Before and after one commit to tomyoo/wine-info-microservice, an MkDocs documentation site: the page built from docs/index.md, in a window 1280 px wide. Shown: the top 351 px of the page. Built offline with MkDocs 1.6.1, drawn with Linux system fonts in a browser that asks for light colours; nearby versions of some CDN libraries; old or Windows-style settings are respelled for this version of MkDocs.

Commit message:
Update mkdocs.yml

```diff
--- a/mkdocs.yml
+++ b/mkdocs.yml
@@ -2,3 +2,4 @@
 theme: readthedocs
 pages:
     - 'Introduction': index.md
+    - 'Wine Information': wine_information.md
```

= Task details =
Print the records above again, every one, exactly as written.

= Expected answer =
Before and after one commit to tomyoo/wine-info-microservice, an MkDocs documentation site: the page built from docs/index.md, in a window 1280 px wide. Shown: the top 351 px of the page. Built offline with MkDocs 1.6.1, drawn with Linux system fonts in a browser that asks for light colours; nearby versions of some CDN libraries; old or Windows-style settings are respelled for this version of MkDocs.

Commit message:
Update mkdocs.yml

```diff
--- a/mkdocs.yml
+++ b/mkdocs.yml
@@ -2,3 +2,4 @@
 theme: readthedocs
 pages:
     - 'Introduction': index.md
+    - 'Wine Information': wine_information.md
```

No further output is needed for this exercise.